For Avakian, 51, alcohol was his drug of choice. Moffitt said he was typically the first customer of the day at Tony’s Liquor at 8 a.m. He’d buy a tall boy and settle in with the newspaper along the fence near the car wash next door. That’s where Laurie Maloney first met Avakian, after seeing pictures of him and another man, outside Monstros Pizza, posted to Facebook page Chico First. Part of the caption reads, “I don’t understand why they are there most the time. Whether it’s them or others, always incredibly drunk and/or high.”
“You know how Facebook is these days,” Maloney said during a recent interview. “I feel like it’s just gotten worse.”
She was referring to the rants people post, many of them including photographs of individuals, negatively labeling them. She saw the photo of the people outside Monstros Pizza and, at the request of Chico First moderator Rob Berry, headed over there and introduced herself to Avakian.

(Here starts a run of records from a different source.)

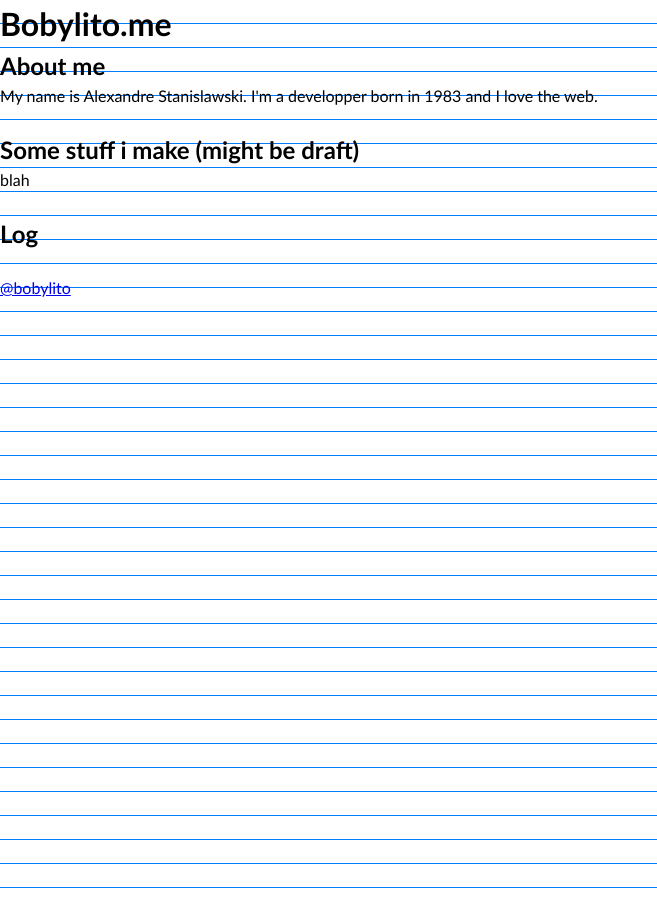
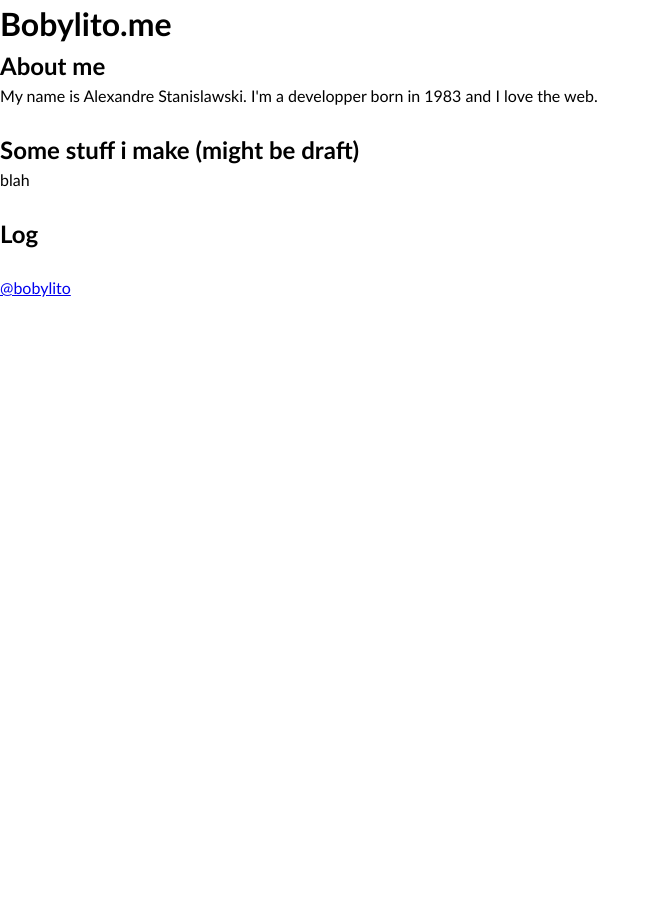
Before and after one commit to bobylito/bobylito.github.com, a Jekyll site: the page built from index.html, in a window 1280 px wide. Shown: the whole page, without its empty margins (0-657 px from the left). Built offline with Jekyll 4.4.1, drawn with Linux system fonts in a browser that asks for light colours; Markdown is read by kramdown in place of the engine named in the settings.

Commit message:
No more silly background

```diff
--- a/css/all.css
+++ b/css/all.css
@@ -2,34 +2,27 @@
 html{
   font-size: 62.5% ;
   font-family: "Calibri", "Myriad Pro", "Arial", sans-serif;
-  background: url('../images/line.png')
 }
 p, li, th, td {
   font-size : 1.6em;
   line-height : 1.5em;
 }
-
 p {
   margin-bottom : 1.5em
 }
-
 ul, ol{
   margin-bottom : 2.4em;
 }
-
 h1, h2, h3 {
   font-weight: bold;
   line-height : 1.5em;
 }
-
 h3 {
   font-size : 1.6em;
 }
-
 h2 {
   font-size : 2.4em;
 }
-
 h1 {
   font-size : 3.2em;
 }
```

“Tom was so interesting because so many people here knew him,” Maloney said. “He’d been here for 20 years, he worked at restaurants here ….”
She sat and talked with Avakian to get to know him, taking the photograph that accompanies this story as a way to offer a little humanity to this man who was previously labeled on social media as just another homeless drunk. She showed him that picture.
“He felt bad and said he wasn’t doing anything wrong,” Maloney wrote in her follow-up post about Avakian. “He was sad to see the picture and told me, ‘I was just sleeping.’”
“Tom had been on and off the street here for the last 5 years and has lived in Chico since 1999,” she continued. “He was in the restaurant business and came up here to help with opening a new restaurant back then. The restaurant closed a few years back. He told me that he has friends and family that love him, but his pride won’t let him take financial help, and he doesn’t have any income now.
“When I walked up to him, he was reading the newspaper and told me he reads it every day. He isn’t out of touch, he just doesn’t have hope. So many need some hope!”
Maloney’s post sparked a lot of responses, including offerings of clothing and other help for Avakian. They weren’t the only ones willing to help. Moffitt said there were many people who cared about him, who offered him help. “He affected everyone’s life on this street,” he said with a smile.
Maloney agreed, commenting on how friendly Avakian had been on her arrival. For her, his story is a great reminder that homelessness “can happen to anybody” and why she and the Chico Posse Foundation go out of their way to post photos and bios of local homeless people on their Facebook page. “So many people don’t stop to find out their story,” she said.
For Moffitt, Avakian’s death is a sad ending—“I’m sad and mad, because he got to my heart,” he said. But he’s glad to know that he made a difference in the man’s life while he could.
“You have two dates in this life—you have your birth date, then you have a dash, and your death date. It’s what you do in between that matters,” he said. “At least I did something here, for him.”